#### TASK BRIEF:
Where does the string "ipynb" occur in the records? Copy each line that holds it.

#### ENTRIES SUPPLIED:
********

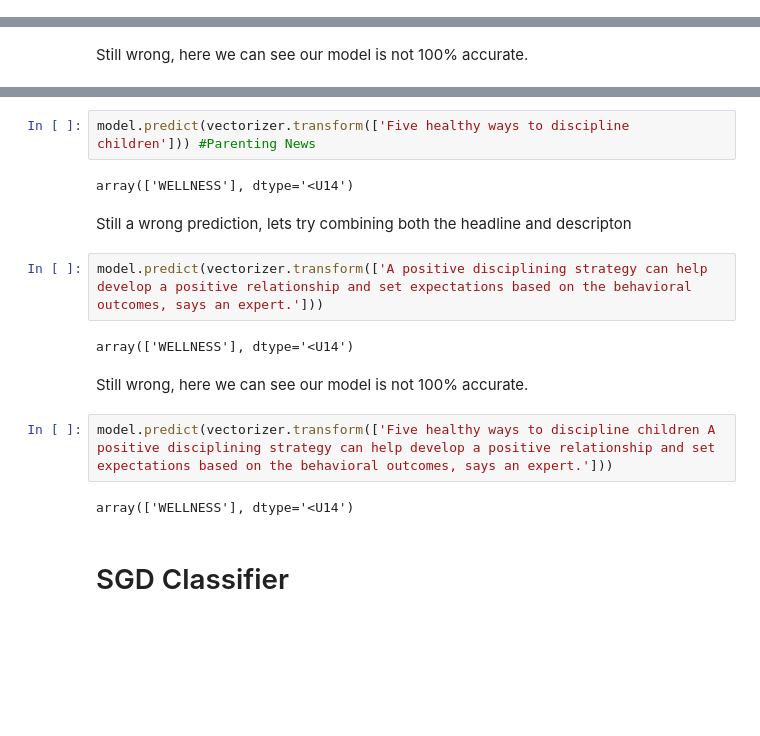
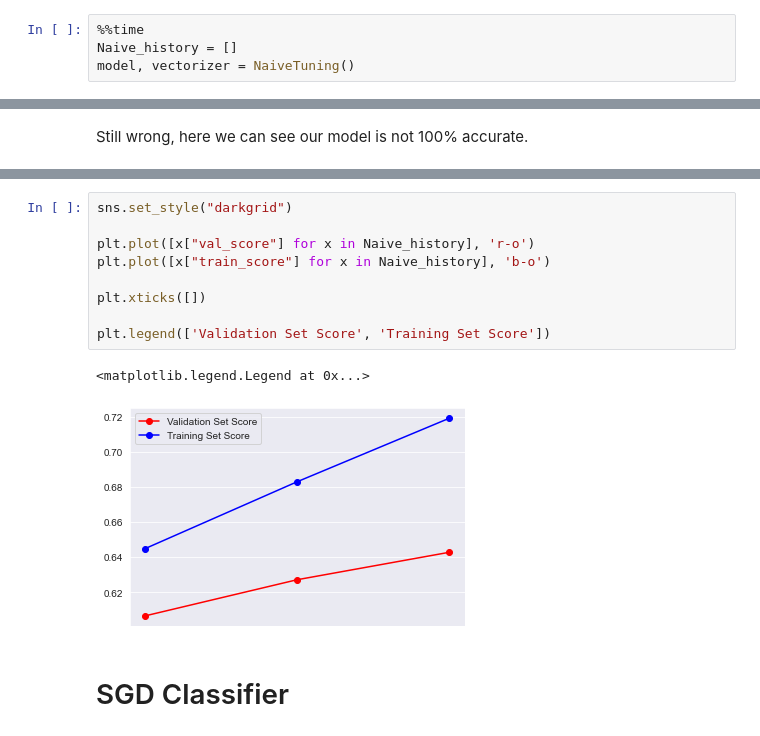
Before and after one commit to ethandsz/MLProject, a Jupyter notebook: MLProject.ipynb, the cells around one changed output, grey strips where cells are left out. Saved outputs shown, nothing was run; the diff lists cells and outputs as text; blank space fills up the shorter version.

```diff
--- a/MLProject.ipynb
+++ b/MLProject.ipynb
@@ -321,0 +706,4 @@ Sample Predictions
+# %%
+%%time
+Naive_history = []
+model, vectorizer = NaiveTuning()
@@ -455,19 +774,15 @@ Here our model predicts a wrong category, lets try providing the description in
-# %%
-model.predict(vectorizer.transform(['Five healthy ways to discipline children'])) #Parenting News
-# %% [output]
-array(['WELLNESS'], dtype='<U14')
-# %% [markdown]
-Still a wrong prediction, lets try combining both the headline and descripton
-# %%
-model.predict(vectorizer.transform(['A positive disciplining strategy can help develop a positive relationship and set expectations based on the behavioral outcomes, says an expert.']))
-# %% [output]
-array(['WELLNESS'], dtype='<U14')
-# %% [markdown]
-Still wrong, here we can see our model is not 100% accurate.
-# %%
-model.predict(vectorizer.transform(['Five healthy ways to discipline children A positive disciplining strategy can help develop a positive relationship and set expectations based on the behavioral outcomes, says an expert.']))
-# %% [output]
-array(['WELLNESS'], dtype='<U14')
+# %%
+sns.set_style("darkgrid")
+
+plt.plot([x["val_score"] for x in Naive_history], 'r-o')
+plt.plot([x["train_score"] for x in Naive_history], 'b-o')
+
+plt.xticks([])
+
+plt.legend(['Validation Set Score', 'Training Set Score'])
+# %% [output]
+<matplotlib.legend.Legend at 0x...>
+[figure, added]
 # %% [markdown]
 # SGD Classifier
 # %%
```
Also changed, not shown: parts of 152 cells of this notebook.
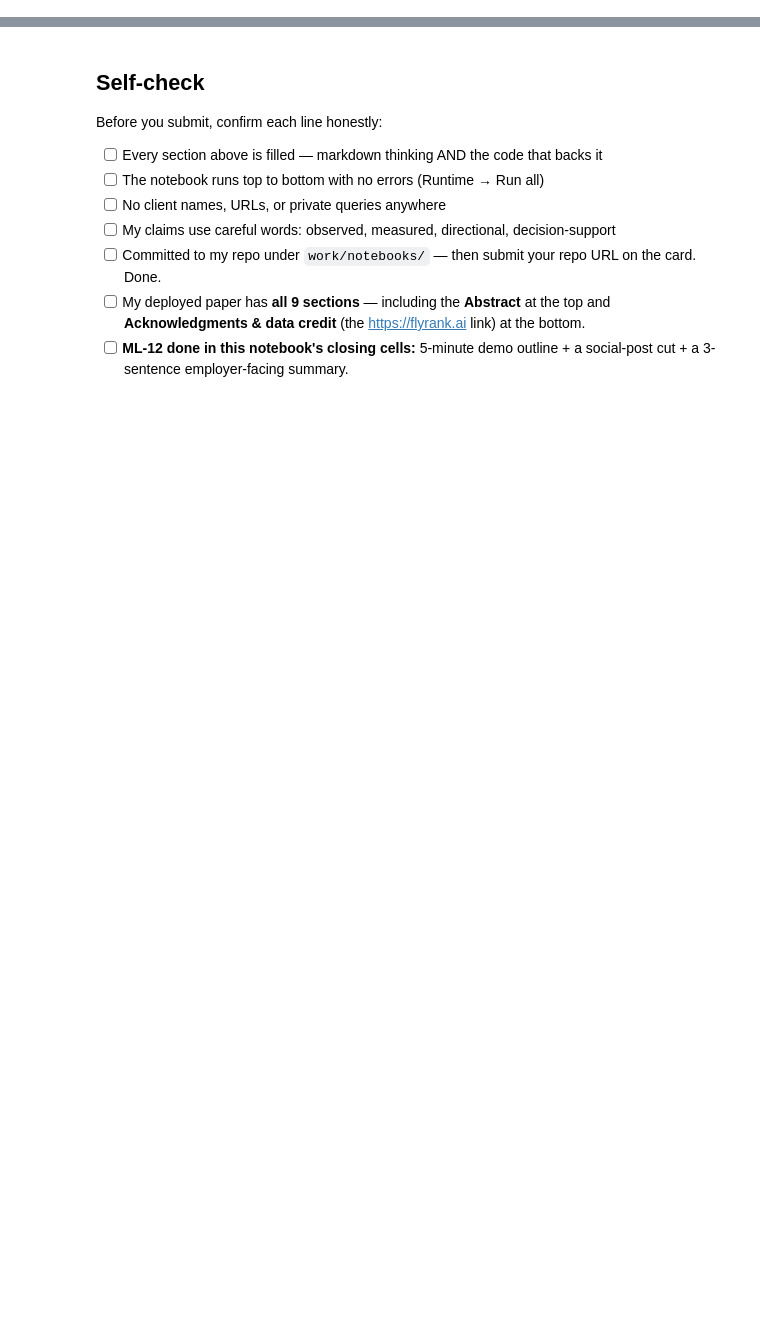
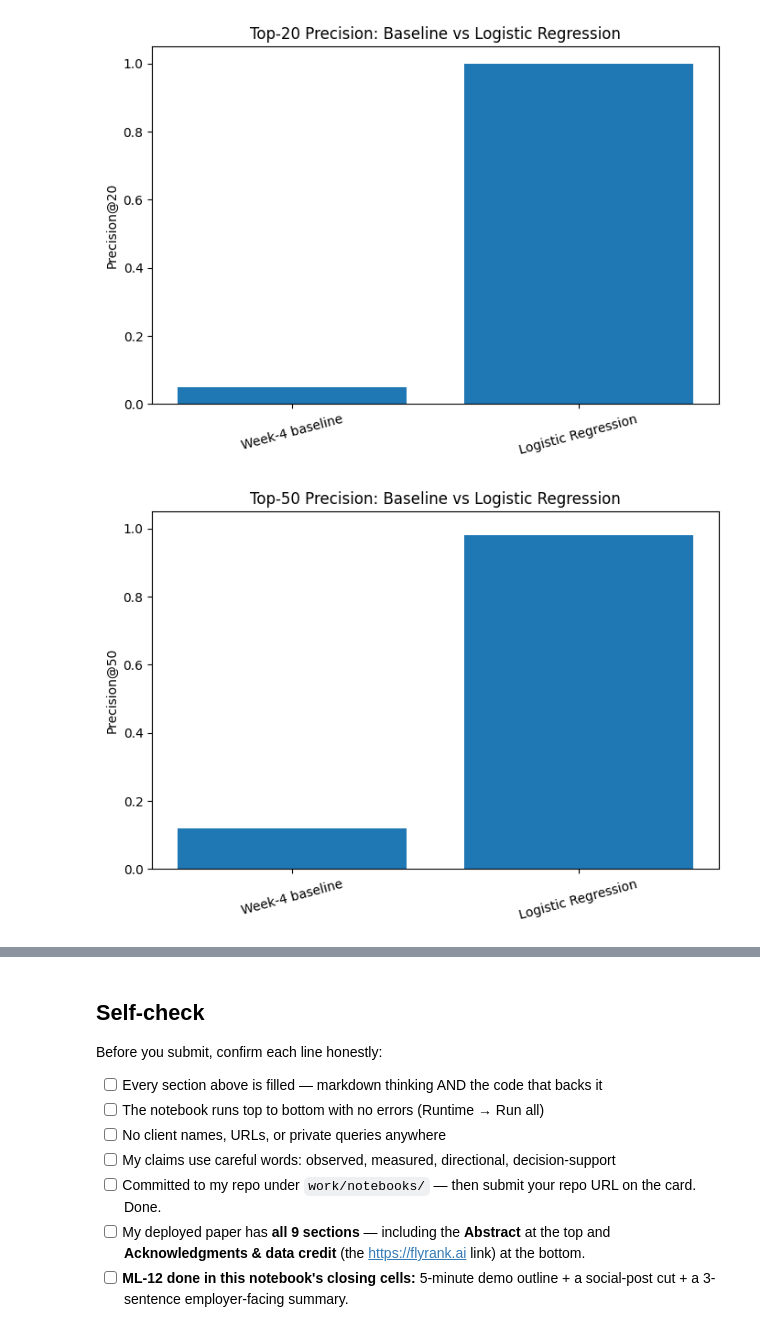
Before and after one commit to VikramR6/flyrank-ml-internship-assign1, a Jupyter notebook: work/notebooks/capstone.ipynb, the cells around one changed output, grey strips where cells are left out. Saved outputs shown, nothing was run; the diff lists cells and outputs as text; code cells hidden in the pictures; blank space fills up the shorter version.

```diff
--- a/work/notebooks/capstone.ipynb
+++ b/work/notebooks/capstone.ipynb
@@ -36,0 +642,80 @@ This skeleton is yours to fill. Work the sections **in order** — each one has
+# %%
+# ML-11 — Section 7: Generate paper artifacts
+
+import os
+import matplotlib.pyplot as plt
+
+os.makedirs("work/figures", exist_ok=True)
+
+# Recalculate final metrics from the current held-out test set
+final_p20 = precision_at_k(y_test, test_probability, 20)
+final_p50 = precision_at_k(y_test, test_probability, 50)
+
+# Results table
+final_results = pd.DataFrame({
+    "Method": [
+        "Week-4 baseline",
+        "Logistic Regression"
+    ],
+    "Precision@20": [
+        0.050,
+        final_p20
+    ],
+    "Precision@50": [
+        0.120,
+        final_p50
+    ]
+})
+
+# Save results table
+final_results.to_csv(
+    "work/figures/ml11_results_table.csv",
+    index=False
+)
+
+# Figure 1 — Precision@20
+plt.figure(figsize=(7, 5))
+plt.bar(
+    final_results["Method"],
+    final_results["Precision@20"]
+)
+plt.ylabel("Precision@20")
+plt.title("Top-20 Precision: Baseline vs Logistic Regression")
+plt.ylim(0, 1.05)
+plt.xticks(rotation=15)
+plt.tight_layout()
+plt.savefig(
+    "work/figures/ml11_precision_at_20.png",
+    dpi=180,
+    bbox_inches="tight"
+)
+plt.show()
+
+# Figure 2 — Precision@50
+plt.figure(figsize=(7, 5))
+plt.bar(
+    final_results["Method"],
+    final_results["Precision@50"]
+)
+plt.ylabel("Precision@50")
+plt.title("Top-50 Precision: Baseline vs Logistic Regression")
+plt.ylim(0, 1.05)
+plt.xticks(rotation=15)
+plt.tight_layout()
+plt.savefig(
+    "work/figures/ml11_precision_at_50.png",
+    dpi=180,
+    bbox_inches="tight"
+)
+plt.show()
+
+print("Paper artifacts generated:")
+print("- work/figures/ml11_precision_at_20.png")
+print("- work/figures/ml11_precision_at_50.png")
+print("- work/figures/ml11_results_table.csv")
+
+print("\nFinal measured results:")
+display(final_results)
+# %% [output]
+[figure, added]
+[figure, added]
```
Also changed, not shown: parts of 22 cells of this notebook.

********

#### THE ANSWER:
Before and after one commit to ethandsz/MLProject, a Jupyter notebook: MLProject.ipynb, the cells around one changed output, grey strips where cells are left out. Saved outputs shown, nothing was run; the diff lists cells and outputs as text; blank space fills up the shorter version.
--- a/MLProject.ipynb
+++ b/MLProject.ipynb
Before and after one commit to VikramR6/flyrank-ml-internship-assign1, a Jupyter notebook: work/notebooks/capstone.ipynb, the cells around one changed output, grey strips where cells are left out. Saved outputs shown, nothing was run; the diff lists cells and outputs as text; code cells hidden in the pictures; blank space fills up the shorter version.
--- a/work/notebooks/capstone.ipynb
+++ b/work/notebooks/capstone.ipynb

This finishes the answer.